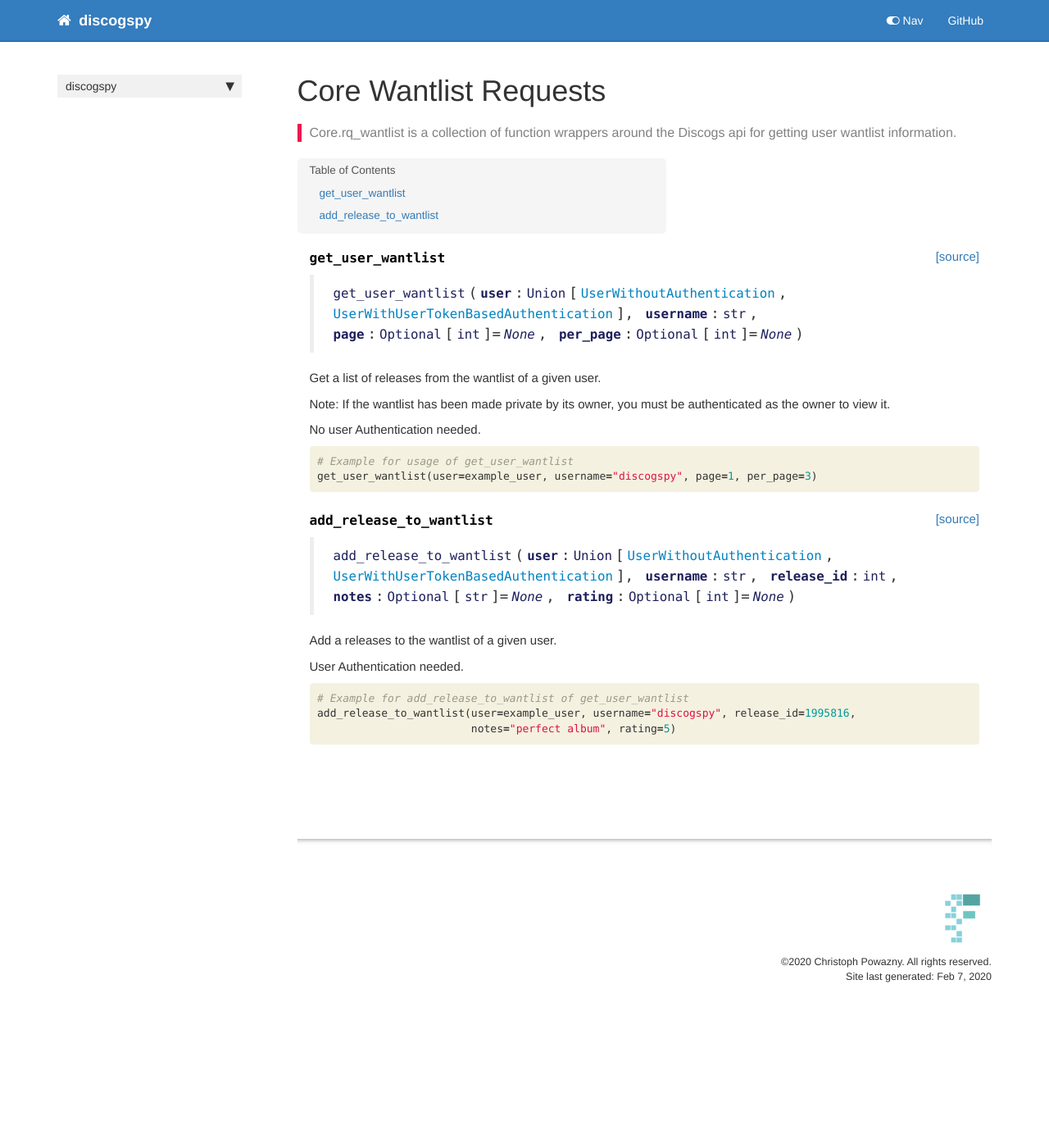
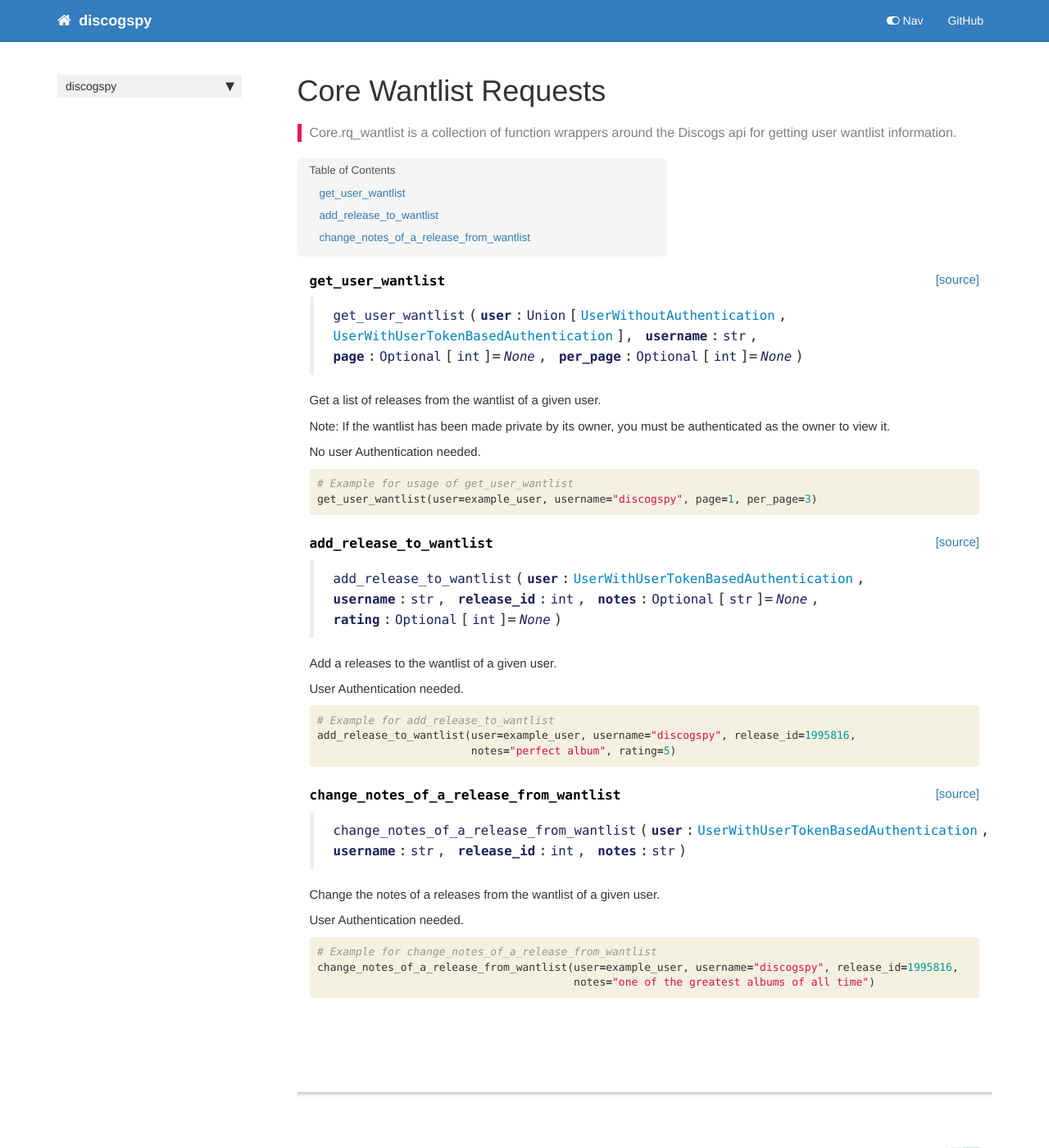
Before and after one commit to cpow-89/discogspy, a Jekyll site: the page built from docs/core.rq_wantlist.html, in a window 1280 px wide and 1400 px high. Shown: the whole window at 82% size. Built offline with Jekyll 4.4.1, drawn with Linux system fonts in a browser that asks for light colours; nearby versions of some CDN libraries; comment, search, counter and statistics services are not loaded.

Commit message:
add change_notes_of_a_release_from_wantlist request

```diff
--- a/discogspy/_nbdev.py
+++ b/discogspy/_nbdev.py
@@ -79,7 +79,9 @@
          "list_custom_fields_for_collection_folders": "06_core.rq_collection.ipynb",
          "edit_custom_field_value_for_release_instance_from_collection_folder": "06_core.rq_collection.ipynb",
          "get_collection_value": "06_core.rq_collection.ipynb",
-         "get_user_wantlist": "07_core.rq_wantlist.ipynb"}
+         "get_user_wantlist": "07_core.rq_wantlist.ipynb",
+         "add_release_to_wantlist": "07_core.rq_wantlist.ipynb",
+         "change_notes_of_a_release_from_wantlist": "07_core.rq_wantlist.ipynb"}
 
 modules = ["core/constants.py",
            "core/discogs_user.py",
--- a/docs/core.rq_wantlist.html
+++ b/docs/core.rq_wantlist.html
@@ -79,7 +79,7 @@
 
 
 <div class="output_markdown rendered_html output_subarea ">
-<h4 id="add_release_to_wantlist" class="doc_header"><code>add_release_to_wantlist</code><a href="https://github.com/cpow-89/discogspy/tree/master/discogspy/core/rq_wantlist.py#L42" class="source_link" style="float:right">[source]</a></h4><blockquote><p><code>add_release_to_wantlist</code>(<strong><code>user</code></strong>:<code>Union</code>[<a href="/discogspy/core.discogs_user#UserWithoutAuthentication"><code>UserWithoutAuthentication</code></a>, <a href="/discogspy/core.discogs_user#UserWithUserTokenBasedAuthentication"><code>UserWithUserTokenBasedAuthentication</code></a>], <strong><code>username</code></strong>:<code>str</code>, <strong><code>release_id</code></strong>:<code>int</code>, <strong><code>notes</code></strong>:<code>Optional</code>[<code>str</code>]=<em><code>None</code></em>, <strong><code>rating</code></strong>:<code>Optional</code>[<code>int</code>]=<em><code>None</code></em>)</p>
+<h4 id="add_release_to_wantlist" class="doc_header"><code>add_release_to_wantlist</code><a href="https://github.com/cpow-89/discogspy/tree/master/discogspy/core/rq_wantlist.py#L42" class="source_link" style="float:right">[source]</a></h4><blockquote><p><code>add_release_to_wantlist</code>(<strong><code>user</code></strong>:<a href="/discogspy/core.discogs_user#UserWithUserTokenBasedAuthentication"><code>UserWithUserTokenBasedAuthentication</code></a>, <strong><code>username</code></strong>:<code>str</code>, <strong><code>release_id</code></strong>:<code>int</code>, <strong><code>notes</code></strong>:<code>Optional</code>[<code>str</code>]=<em><code>None</code></em>, <strong><code>rating</code></strong>:<code>Optional</code>[<code>int</code>]=<em><code>None</code></em>)</p>
 </blockquote>
 <p>Add a releases to the wantlist of a given user.</p>
 <p>User Authentication needed.</p>
@@ -97,7 +97,7 @@
 
 <div class="inner_cell">
     <div class="input_area">
-<div class=" highlight hl-ipython3"><pre><span></span><span class="c1"># Example for add_release_to_wantlist of get_user_wantlist</span>
+<div class=" highlight hl-ipython3"><pre><span></span><span class="c1"># Example for add_release_to_wantlist</span>
 <span class="n">add_release_to_wantlist</span><span class="p">(</span><span class="n">user</span><span class="o">=</span><span class="n">example_user</span><span class="p">,</span> <span class="n">username</span><span class="o">=</span><span class="s2">&quot;discogspy&quot;</span><span class="p">,</span> <span class="n">release_id</span><span class="o">=</span><span class="mi">1995816</span><span class="p">,</span>
                         <span class="n">notes</span><span class="o">=</span><span class="s2">&quot;perfect album&quot;</span><span class="p">,</span> <span class="n">rating</span><span class="o">=</span><span class="mi">5</span><span class="p">)</span>
 </pre></div>
@@ -107,5 +107,45 @@
 </div>
 
 </div>
+<div class="cell border-box-sizing code_cell rendered">
+
+</div>
+<div class="cell border-box-sizing code_cell rendered">
+
+<div class="output_wrapper">
+<div class="output">
+
+<div class="output_area">
+
+
+<div class="output_markdown rendered_html output_subarea ">
+<h4 id="change_notes_of_a_release_from_wantlist" class="doc_header"><code>change_notes_of_a_release_from_wantlist</code><a href="https://github.com/cpow-89/discogspy/tree/master/discogspy/core/rq_wantlist.py#L69" class="source_link" style="float:right">[source]</a></h4><blockquote><p><code>change_notes_of_a_release_from_wantlist</code>(<strong><code>user</code></strong>:<a href="/discogspy/core.discogs_user#UserWithUserTokenBasedAuthentication"><code>UserWithUserTokenBasedAuthentication</code></a>, <strong><code>username</code></strong>:<code>str</code>, <strong><code>release_id</code></strong>:<code>int</code>, <strong><code>notes</code></strong>:<code>str</code>)</p>
+</blockquote>
+<p>Change the notes of a releases from the wantlist of a given user.</p>
+<p>User Authentication needed.</p>
+
+</div>
+
+</div>
+
+</div>
+</div>
+
+</div>
+<div class="cell border-box-sizing code_cell rendered">
+<div class="input">
+
+<div class="inner_cell">
+    <div class="input_area">
+<div class=" highlight hl-ipython3"><pre><span></span><span class="c1"># Example for change_notes_of_a_release_from_wantlist</span>
+<span class="n">change_notes_of_a_release_from_wantlist</span><span class="p">(</span><span class="n">user</span><span class="o">=</span><span class="n">example_user</span><span class="p">,</span> <span class="n">username</span><span class="o">=</span><span class="s2">&quot;discogspy&quot;</span><span class="p">,</span> <span class="n">release_id</span><span class="o">=</span><span class="mi">1995816</span><span class="p">,</span>
+                                        <span class="n">notes</span><span class="o">=</span><span class="s2">&quot;one of the greatest albums of all time&quot;</span><span class="p">)</span>
+</pre></div>
+
+    </div>
+</div>
+</div>
+
+</div>
     {% endraw %}
 </div>
```
Also changed, not shown: 2 other files.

**What is needed**
Return the complete data unchanged and include none of the pictures.

**Task response**
Before and after one commit to cpow-89/discogspy, a Jekyll site: the page built from docs/core.rq_wantlist.html, in a window 1280 px wide and 1400 px high. Shown: the whole window at 82% size. Built offline with Jekyll 4.4.1, drawn with Linux system fonts in a browser that asks for light colours; nearby versions of some CDN libraries; comment, search, counter and statistics services are not loaded.

Commit message:
add change_notes_of_a_release_from_wantlist request

```diff
--- a/discogspy/_nbdev.py
+++ b/discogspy/_nbdev.py
@@ -79,7 +79,9 @@
          "list_custom_fields_for_collection_folders": "06_core.rq_collection.ipynb",
          "edit_custom_field_value_for_release_instance_from_collection_folder": "06_core.rq_collection.ipynb",
          "get_collection_value": "06_core.rq_collection.ipynb",
-         "get_user_wantlist": "07_core.rq_wantlist.ipynb"}
+         "get_user_wantlist": "07_core.rq_wantlist.ipynb",
+         "add_release_to_wantlist": "07_core.rq_wantlist.ipynb",
+         "change_notes_of_a_release_from_wantlist": "07_core.rq_wantlist.ipynb"}
 
 modules = ["core/constants.py",
            "core/discogs_user.py",
--- a/docs/core.rq_wantlist.html
+++ b/docs/core.rq_wantlist.html
@@ -79,7 +79,7 @@
 
 
 <div class="output_markdown rendered_html output_subarea ">
-<h4 id="add_release_to_wantlist" class="doc_header"><code>add_release_to_wantlist</code><a href="https://github.com/cpow-89/discogspy/tree/master/discogspy/core/rq_wantlist.py#L42" class="source_link" style="float:right">[source]</a></h4><blockquote><p><code>add_release_to_wantlist</code>(<strong><code>user</code></strong>:<code>Union</code>[<a href="/discogspy/core.discogs_user#UserWithoutAuthentication"><code>UserWithoutAuthentication</code></a>, <a href="/discogspy/core.discogs_user#UserWithUserTokenBasedAuthentication"><code>UserWithUserTokenBasedAuthentication</code></a>], <strong><code>username</code></strong>:<code>str</code>, <strong><code>release_id</code></strong>:<code>int</code>, <strong><code>notes</code></strong>:<code>Optional</code>[<code>str</code>]=<em><code>None</code></em>, <strong><code>rating</code></strong>:<code>Optional</code>[<code>int</code>]=<em><code>None</code></em>)</p>
+<h4 id="add_release_to_wantlist" class="doc_header"><code>add_release_to_wantlist</code><a href="https://github.com/cpow-89/discogspy/tree/master/discogspy/core/rq_wantlist.py#L42" class="source_link" style="float:right">[source]</a></h4><blockquote><p><code>add_release_to_wantlist</code>(<strong><code>user</code></strong>:<a href="/discogspy/core.discogs_user#UserWithUserTokenBasedAuthentication"><code>UserWithUserTokenBasedAuthentication</code></a>, <strong><code>username</code></strong>:<code>str</code>, <strong><code>release_id</code></strong>:<code>int</code>, <strong><code>notes</code></strong>:<code>Optional</code>[<code>str</code>]=<em><code>None</code></em>, <strong><code>rating</code></strong>:<code>Optional</code>[<code>int</code>]=<em><code>None</code></em>)</p>
 </blockquote>
 <p>Add a releases to the wantlist of a given user.</p>
 <p>User Authentication needed.</p>
@@ -97,7 +97,7 @@
 
 <div class="inner_cell">
     <div class="input_area">
-<div class=" highlight hl-ipython3"><pre><span></span><span class="c1"># Example for add_release_to_wantlist of get_user_wantlist</span>
+<div class=" highlight hl-ipython3"><pre><span></span><span class="c1"># Example for add_release_to_wantlist</span>
 <span class="n">add_release_to_wantlist</span><span class="p">(</span><span class="n">user</span><span class="o">=</span><span class="n">example_user</span><span class="p">,</span> <span class="n">username</span><span class="o">=</span><span class="s2">&quot;discogspy&quot;</span><span class="p">,</span> <span class="n">release_id</span><span class="o">=</span><span class="mi">1995816</span><span class="p">,</span>
                         <span class="n">notes</span><span class="o">=</span><span class="s2">&quot;perfect album&quot;</span><span class="p">,</span> <span class="n">rating</span><span class="o">=</span><span class="mi">5</span><span class="p">)</span>
 </pre></div>
@@ -107,5 +107,45 @@
 </div>
 
 </div>
+<div class="cell border-box-sizing code_cell rendered">
+
+</div>
+<div class="cell border-box-sizing code_cell rendered">
+
+<div class="output_wrapper">
+<div class="output">
+
+<div class="output_area">
+
+
+<div class="output_markdown rendered_html output_subarea ">
+<h4 id="change_notes_of_a_release_from_wantlist" class="doc_header"><code>change_notes_of_a_release_from_wantlist</code><a href="https://github.com/cpow-89/discogspy/tree/master/discogspy/core/rq_wantlist.py#L69" class="source_link" style="float:right">[source]</a></h4><blockquote><p><code>change_notes_of_a_release_from_wantlist</code>(<strong><code>user</code></strong>:<a href="/discogspy/core.discogs_user#UserWithUserTokenBasedAuthentication"><code>UserWithUserTokenBasedAuthentication</code></a>, <strong><code>username</code></strong>:<code>str</code>, <strong><code>release_id</code></strong>:<code>int</code>, <strong><code>notes</code></strong>:<code>str</code>)</p>
+</blockquote>
+<p>Change the notes of a releases from the wantlist of a given user.</p>
+<p>User Authentication needed.</p>
+
+</div>
+
+</div>
+
+</div>
+</div>
+
+</div>
+<div class="cell border-box-sizing code_cell rendered">
+<div class="input">
+
+<div class="inner_cell">
+    <div class="input_area">
+<div class=" highlight hl-ipython3"><pre><span></span><span class="c1"># Example for change_notes_of_a_release_from_wantlist</span>
+<span class="n">change_notes_of_a_release_from_wantlist</span><span class="p">(</span><span class="n">user</span><span class="o">=</span><span class="n">example_user</span><span class="p">,</span> <span class="n">username</span><span class="o">=</span><span class="s2">&quot;discogspy&quot;</span><span class="p">,</span> <span class="n">release_id</span><span class="o">=</span><span class="mi">1995816</span><span class="p">,</span>
+                                        <span class="n">notes</span><span class="o">=</span><span class="s2">&quot;one of the greatest albums of all time&quot;</span><span class="p">)</span>
+</pre></div>
+
+    </div>
+</div>
+</div>
+
+</div>
     {% endraw %}
 </div>
```
Also changed, not shown: 2 other files.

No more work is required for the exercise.